→ **Requirement**
Your reply should be an exact copy of every entry, with the pictures removed.

Input material START

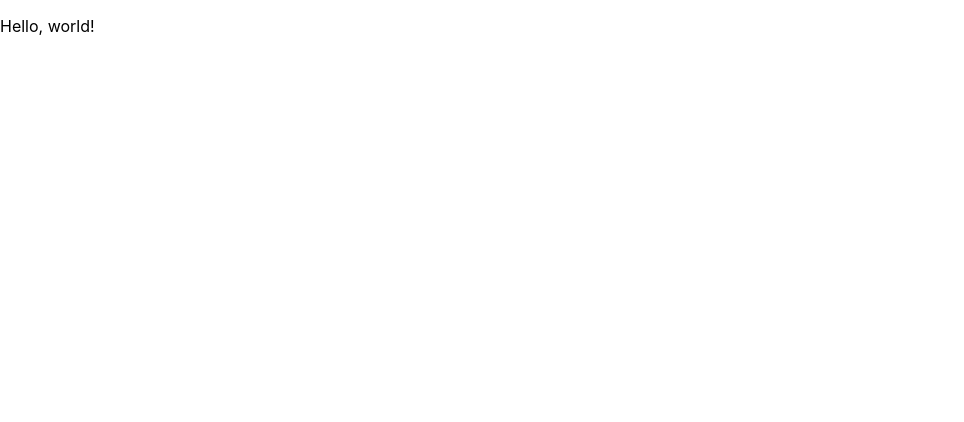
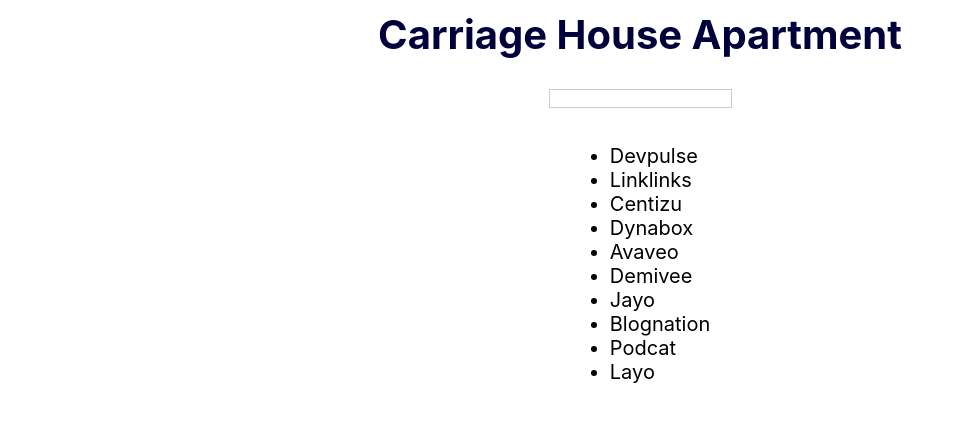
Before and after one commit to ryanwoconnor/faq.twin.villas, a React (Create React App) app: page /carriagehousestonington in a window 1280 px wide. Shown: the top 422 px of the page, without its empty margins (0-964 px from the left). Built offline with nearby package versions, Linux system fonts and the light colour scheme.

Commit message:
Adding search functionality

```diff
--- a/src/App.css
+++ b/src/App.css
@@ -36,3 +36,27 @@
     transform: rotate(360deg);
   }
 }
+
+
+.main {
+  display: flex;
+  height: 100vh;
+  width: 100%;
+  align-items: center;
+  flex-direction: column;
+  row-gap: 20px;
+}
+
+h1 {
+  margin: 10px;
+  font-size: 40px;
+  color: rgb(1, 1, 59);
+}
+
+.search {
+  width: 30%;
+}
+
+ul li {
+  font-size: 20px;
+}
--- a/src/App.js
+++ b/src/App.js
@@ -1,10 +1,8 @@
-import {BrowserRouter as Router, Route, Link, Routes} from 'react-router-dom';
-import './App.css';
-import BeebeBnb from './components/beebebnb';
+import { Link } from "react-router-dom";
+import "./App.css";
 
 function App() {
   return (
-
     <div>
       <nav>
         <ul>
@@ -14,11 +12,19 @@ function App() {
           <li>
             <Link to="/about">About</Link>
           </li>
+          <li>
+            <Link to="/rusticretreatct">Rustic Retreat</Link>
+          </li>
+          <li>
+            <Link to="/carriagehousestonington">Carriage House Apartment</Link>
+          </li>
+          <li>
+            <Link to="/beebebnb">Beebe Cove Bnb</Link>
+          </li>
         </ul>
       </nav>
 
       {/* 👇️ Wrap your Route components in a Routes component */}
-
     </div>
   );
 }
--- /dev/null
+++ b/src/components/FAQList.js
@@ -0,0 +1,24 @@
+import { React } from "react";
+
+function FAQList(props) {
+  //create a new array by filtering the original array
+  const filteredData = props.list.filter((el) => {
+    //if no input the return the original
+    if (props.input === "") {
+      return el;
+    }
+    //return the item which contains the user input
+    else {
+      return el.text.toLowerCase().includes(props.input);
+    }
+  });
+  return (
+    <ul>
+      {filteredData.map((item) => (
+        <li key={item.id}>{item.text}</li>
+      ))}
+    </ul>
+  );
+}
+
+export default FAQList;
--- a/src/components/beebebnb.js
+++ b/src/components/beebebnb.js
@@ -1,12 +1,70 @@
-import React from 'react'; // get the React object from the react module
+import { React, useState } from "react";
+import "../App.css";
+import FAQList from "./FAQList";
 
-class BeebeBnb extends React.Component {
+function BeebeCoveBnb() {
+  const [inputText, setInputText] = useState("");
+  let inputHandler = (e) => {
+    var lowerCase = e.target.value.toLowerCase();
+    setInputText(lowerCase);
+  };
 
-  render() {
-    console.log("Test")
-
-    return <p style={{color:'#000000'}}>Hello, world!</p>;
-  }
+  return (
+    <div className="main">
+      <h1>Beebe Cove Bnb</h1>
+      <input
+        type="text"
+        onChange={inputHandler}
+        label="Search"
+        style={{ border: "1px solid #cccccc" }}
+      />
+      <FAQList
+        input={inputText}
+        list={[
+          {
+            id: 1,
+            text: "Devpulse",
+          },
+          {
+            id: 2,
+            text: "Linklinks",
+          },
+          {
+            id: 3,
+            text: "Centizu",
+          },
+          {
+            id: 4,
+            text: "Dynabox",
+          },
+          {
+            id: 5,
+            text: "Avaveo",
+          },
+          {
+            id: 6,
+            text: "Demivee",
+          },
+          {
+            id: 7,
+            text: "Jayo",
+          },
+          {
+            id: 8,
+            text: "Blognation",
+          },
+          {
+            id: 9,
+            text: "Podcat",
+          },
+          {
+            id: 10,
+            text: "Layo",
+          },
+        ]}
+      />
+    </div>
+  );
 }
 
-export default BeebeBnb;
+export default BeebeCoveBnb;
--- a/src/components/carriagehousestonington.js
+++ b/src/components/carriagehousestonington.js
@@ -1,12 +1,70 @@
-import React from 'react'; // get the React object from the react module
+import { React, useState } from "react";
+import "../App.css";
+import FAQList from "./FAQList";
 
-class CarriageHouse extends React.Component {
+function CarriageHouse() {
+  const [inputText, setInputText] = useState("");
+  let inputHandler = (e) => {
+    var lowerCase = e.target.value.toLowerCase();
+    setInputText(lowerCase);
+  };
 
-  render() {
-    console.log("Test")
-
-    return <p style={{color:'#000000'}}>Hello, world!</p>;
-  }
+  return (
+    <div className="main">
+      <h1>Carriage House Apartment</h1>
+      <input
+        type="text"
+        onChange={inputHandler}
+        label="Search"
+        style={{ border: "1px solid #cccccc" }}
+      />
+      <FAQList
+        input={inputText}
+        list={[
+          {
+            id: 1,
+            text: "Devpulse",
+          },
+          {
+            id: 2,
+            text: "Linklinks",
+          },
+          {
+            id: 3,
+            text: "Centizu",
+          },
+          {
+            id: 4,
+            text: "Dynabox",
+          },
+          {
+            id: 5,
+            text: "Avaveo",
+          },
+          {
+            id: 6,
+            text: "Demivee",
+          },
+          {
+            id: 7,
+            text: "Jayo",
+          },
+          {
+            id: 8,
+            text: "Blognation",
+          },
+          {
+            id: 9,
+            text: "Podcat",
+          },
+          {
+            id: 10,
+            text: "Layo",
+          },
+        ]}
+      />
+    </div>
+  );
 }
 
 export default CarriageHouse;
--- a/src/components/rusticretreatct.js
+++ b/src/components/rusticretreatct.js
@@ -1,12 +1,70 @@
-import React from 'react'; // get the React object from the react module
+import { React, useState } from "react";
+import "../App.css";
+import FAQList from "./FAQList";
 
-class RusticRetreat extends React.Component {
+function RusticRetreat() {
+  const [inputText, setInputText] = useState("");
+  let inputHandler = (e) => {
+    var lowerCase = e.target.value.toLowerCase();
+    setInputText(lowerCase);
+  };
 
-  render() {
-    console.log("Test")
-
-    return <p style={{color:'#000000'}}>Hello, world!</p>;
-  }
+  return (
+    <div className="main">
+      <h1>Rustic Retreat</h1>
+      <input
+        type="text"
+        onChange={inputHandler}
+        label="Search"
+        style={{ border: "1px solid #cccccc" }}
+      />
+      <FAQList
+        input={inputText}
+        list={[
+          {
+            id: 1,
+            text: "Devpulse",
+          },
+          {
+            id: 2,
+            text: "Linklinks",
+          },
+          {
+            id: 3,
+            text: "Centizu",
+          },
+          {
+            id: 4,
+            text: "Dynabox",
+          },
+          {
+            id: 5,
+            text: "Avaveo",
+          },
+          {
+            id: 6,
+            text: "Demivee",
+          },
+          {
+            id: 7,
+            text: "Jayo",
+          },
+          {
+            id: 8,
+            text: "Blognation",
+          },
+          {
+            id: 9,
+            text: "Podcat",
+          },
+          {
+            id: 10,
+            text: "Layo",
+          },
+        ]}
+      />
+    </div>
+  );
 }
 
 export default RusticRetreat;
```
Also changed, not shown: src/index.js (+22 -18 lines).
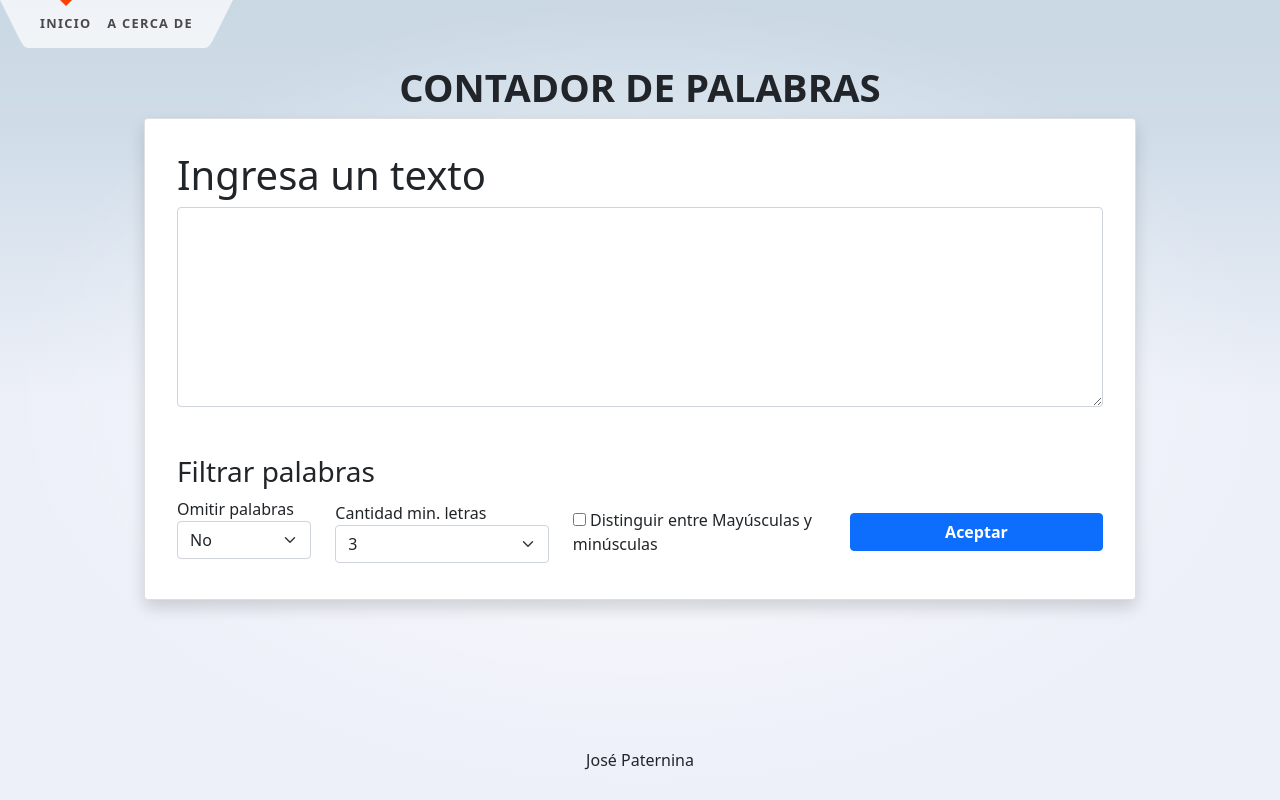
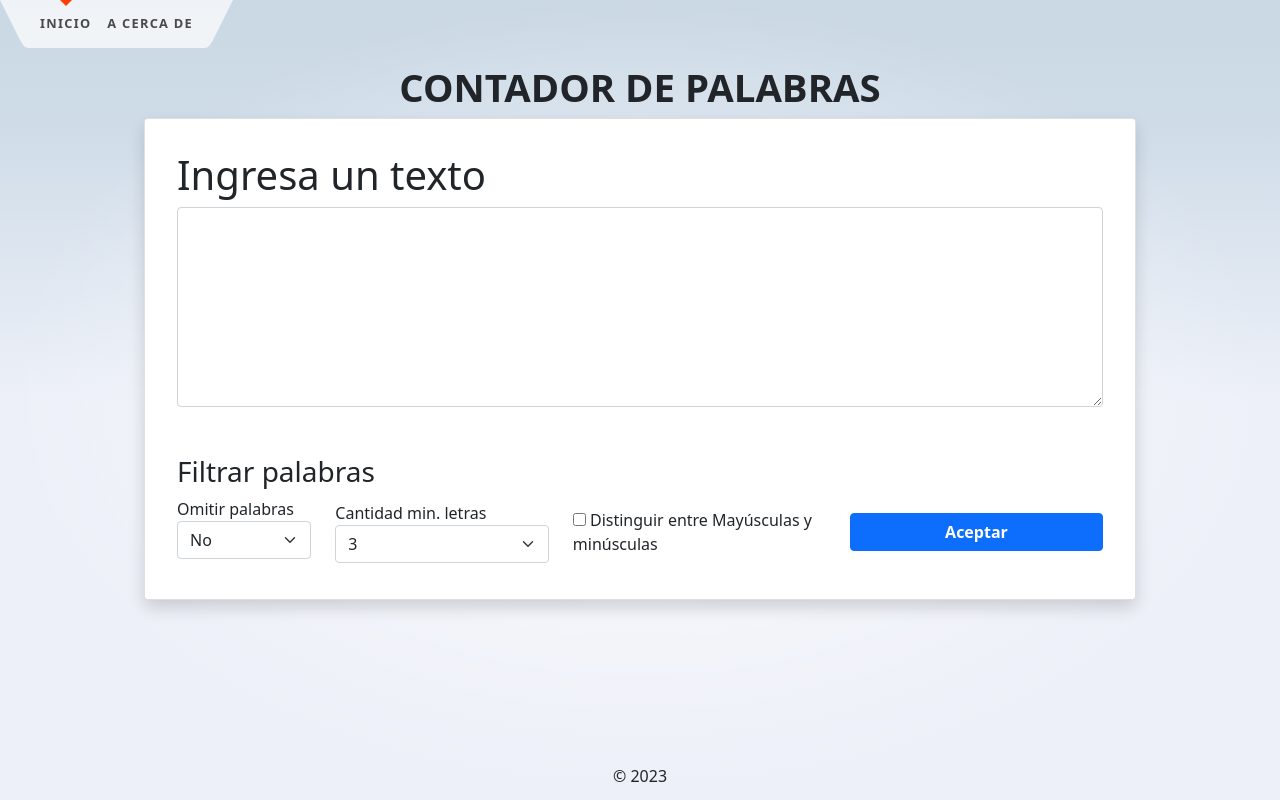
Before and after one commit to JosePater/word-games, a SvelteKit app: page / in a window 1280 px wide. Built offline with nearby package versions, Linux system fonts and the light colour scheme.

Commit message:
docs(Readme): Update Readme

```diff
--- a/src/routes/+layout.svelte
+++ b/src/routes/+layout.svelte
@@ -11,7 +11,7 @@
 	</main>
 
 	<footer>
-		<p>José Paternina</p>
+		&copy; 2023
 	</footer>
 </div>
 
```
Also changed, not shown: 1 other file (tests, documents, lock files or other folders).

Input material END

→ **Response area**
Before and after one commit to ryanwoconnor/faq.twin.villas, a React (Create React App) app: page /carriagehousestonington in a window 1280 px wide. Shown: the top 422 px of the page, without its empty margins (0-964 px from the left). Built offline with nearby package versions, Linux system fonts and the light colour scheme.

Commit message:
Adding search functionality

```diff
--- a/src/App.css
+++ b/src/App.css
@@ -36,3 +36,27 @@
     transform: rotate(360deg);
   }
 }
+
+
+.main {
+  display: flex;
+  height: 100vh;
+  width: 100%;
+  align-items: center;
+  flex-direction: column;
+  row-gap: 20px;
+}
+
+h1 {
+  margin: 10px;
+  font-size: 40px;
+  color: rgb(1, 1, 59);
+}
+
+.search {
+  width: 30%;
+}
+
+ul li {
+  font-size: 20px;
+}
--- a/src/App.js
+++ b/src/App.js
@@ -1,10 +1,8 @@
-import {BrowserRouter as Router, Route, Link, Routes} from 'react-router-dom';
-import './App.css';
-import BeebeBnb from './components/beebebnb';
+import { Link } from "react-router-dom";
+import "./App.css";
 
 function App() {
   return (
-
     <div>
       <nav>
         <ul>
@@ -14,11 +12,19 @@ function App() {
           <li>
             <Link to="/about">About</Link>
           </li>
+          <li>
+            <Link to="/rusticretreatct">Rustic Retreat</Link>
+          </li>
+          <li>
+            <Link to="/carriagehousestonington">Carriage House Apartment</Link>
+          </li>
+          <li>
+            <Link to="/beebebnb">Beebe Cove Bnb</Link>
+          </li>
         </ul>
       </nav>
 
       {/* 👇️ Wrap your Route components in a Routes component */}
-
     </div>
   );
 }
--- /dev/null
+++ b/src/components/FAQList.js
@@ -0,0 +1,24 @@
+import { React } from "react";
+
+function FAQList(props) {
+  //create a new array by filtering the original array
+  const filteredData = props.list.filter((el) => {
+    //if no input the return the original
+    if (props.input === "") {
+      return el;
+    }
+    //return the item which contains the user input
+    else {
+      return el.text.toLowerCase().includes(props.input);
+    }
+  });
+  return (
+    <ul>
+      {filteredData.map((item) => (
+        <li key={item.id}>{item.text}</li>
+      ))}
+    </ul>
+  );
+}
+
+export default FAQList;
--- a/src/components/beebebnb.js
+++ b/src/components/beebebnb.js
@@ -1,12 +1,70 @@
-import React from 'react'; // get the React object from the react module
+import { React, useState } from "react";
+import "../App.css";
+import FAQList from "./FAQList";
 
-class BeebeBnb extends React.Component {
+function BeebeCoveBnb() {
+  const [inputText, setInputText] = useState("");
+  let inputHandler = (e) => {
+    var lowerCase = e.target.value.toLowerCase();
+    setInputText(lowerCase);
+  };
 
-  render() {
-    console.log("Test")
-
-    return <p style={{color:'#000000'}}>Hello, world!</p>;
-  }
+  return (
+    <div className="main">
+      <h1>Beebe Cove Bnb</h1>
+      <input
+        type="text"
+        onChange={inputHandler}
+        label="Search"
+        style={{ border: "1px solid #cccccc" }}
+      />
+      <FAQList
+        input={inputText}
+        list={[
+          {
+            id: 1,
+            text: "Devpulse",
+          },
+          {
+            id: 2,
+            text: "Linklinks",
+          },
+          {
+            id: 3,
+            text: "Centizu",
+          },
+          {
+            id: 4,
+            text: "Dynabox",
+          },
+          {
+            id: 5,
+            text: "Avaveo",
+          },
+          {
+            id: 6,
+            text: "Demivee",
+          },
+          {
+            id: 7,
+            text: "Jayo",
+          },
+          {
+            id: 8,
+            text: "Blognation",
+          },
+          {
+            id: 9,
+            text: "Podcat",
+          },
+          {
+            id: 10,
+            text: "Layo",
+          },
+        ]}
+      />
+    </div>
+  );
 }
 
-export default BeebeBnb;
+export default BeebeCoveBnb;
--- a/src/components/carriagehousestonington.js
+++ b/src/components/carriagehousestonington.js
@@ -1,12 +1,70 @@
-import React from 'react'; // get the React object from the react module
+import { React, useState } from "react";
+import "../App.css";
+import FAQList from "./FAQList";
 
-class CarriageHouse extends React.Component {
+function CarriageHouse() {
+  const [inputText, setInputText] = useState("");
+  let inputHandler = (e) => {
+    var lowerCase = e.target.value.toLowerCase();
+    setInputText(lowerCase);
+  };
 
-  render() {
-    console.log("Test")
-
-    return <p style={{color:'#000000'}}>Hello, world!</p>;
-  }
+  return (
+    <div className="main">
+      <h1>Carriage House Apartment</h1>
+      <input
+        type="text"
+        onChange={inputHandler}
+        label="Search"
+        style={{ border: "1px solid #cccccc" }}
+      />
+      <FAQList
+        input={inputText}
+        list={[
+          {
+            id: 1,
+            text: "Devpulse",
+          },
+          {
+            id: 2,
+            text: "Linklinks",
+          },
+          {
+            id: 3,
+            text: "Centizu",
+          },
+          {
+            id: 4,
+            text: "Dynabox",
+          },
+          {
+            id: 5,
+            text: "Avaveo",
+          },
+          {
+            id: 6,
+            text: "Demivee",
+          },
+          {
+            id: 7,
+            text: "Jayo",
+          },
+          {
+            id: 8,
+            text: "Blognation",
+          },
+          {
+            id: 9,
+            text: "Podcat",
+          },
+          {
+            id: 10,
+            text: "Layo",
+          },
+        ]}
+      />
+    </div>
+  );
 }
 
 export default CarriageHouse;
--- a/src/components/rusticretreatct.js
+++ b/src/components/rusticretreatct.js
@@ -1,12 +1,70 @@
-import React from 'react'; // get the React object from the react module
+import { React, useState } from "react";
+import "../App.css";
+import FAQList from "./FAQList";
 
-class RusticRetreat extends React.Component {
+function RusticRetreat() {
+  const [inputText, setInputText] = useState("");
+  let inputHandler = (e) => {
+    var lowerCase = e.target.value.toLowerCase();
+    setInputText(lowerCase);
+  };
 
-  render() {
-    console.log("Test")
-
-    return <p style={{color:'#000000'}}>Hello, world!</p>;
-  }
+  return (
+    <div className="main">
+      <h1>Rustic Retreat</h1>
+      <input
+        type="text"
+        onChange={inputHandler}
+        label="Search"
+        style={{ border: "1px solid #cccccc" }}
+      />
+      <FAQList
+        input={inputText}
+        list={[
+          {
+            id: 1,
+            text: "Devpulse",
+          },
+          {
+            id: 2,
+            text: "Linklinks",
+          },
+          {
+            id: 3,
+            text: "Centizu",
+          },
+          {
+            id: 4,
+            text: "Dynabox",
+          },
+          {
+            id: 5,
+            text: "Avaveo",
+          },
+          {
+            id: 6,
+            text: "Demivee",
+          },
+          {
+            id: 7,
+            text: "Jayo",
+          },
+          {
+            id: 8,
+            text: "Blognation",
+          },
+          {
+            id: 9,
+            text: "Podcat",
+          },
+          {
+            id: 10,
+            text: "Layo",
+          },
+        ]}
+      />
+    </div>
+  );
 }
 
 export default RusticRetreat;
```
Also changed, not shown: src/index.js (+22 -18 lines).
Before and after one commit to JosePater/word-games, a SvelteKit app: page / in a window 1280 px wide. Built offline with nearby package versions, Linux system fonts and the light colour scheme.

Commit message:
docs(Readme): Update Readme

```diff
--- a/src/routes/+layout.svelte
+++ b/src/routes/+layout.svelte
@@ -11,7 +11,7 @@
 	</main>
 
 	<footer>
-		<p>José Paternina</p>
+		&copy; 2023
 	</footer>
 </div>
 
```
Also changed, not shown: 1 other file (tests, documents, lock files or other folders).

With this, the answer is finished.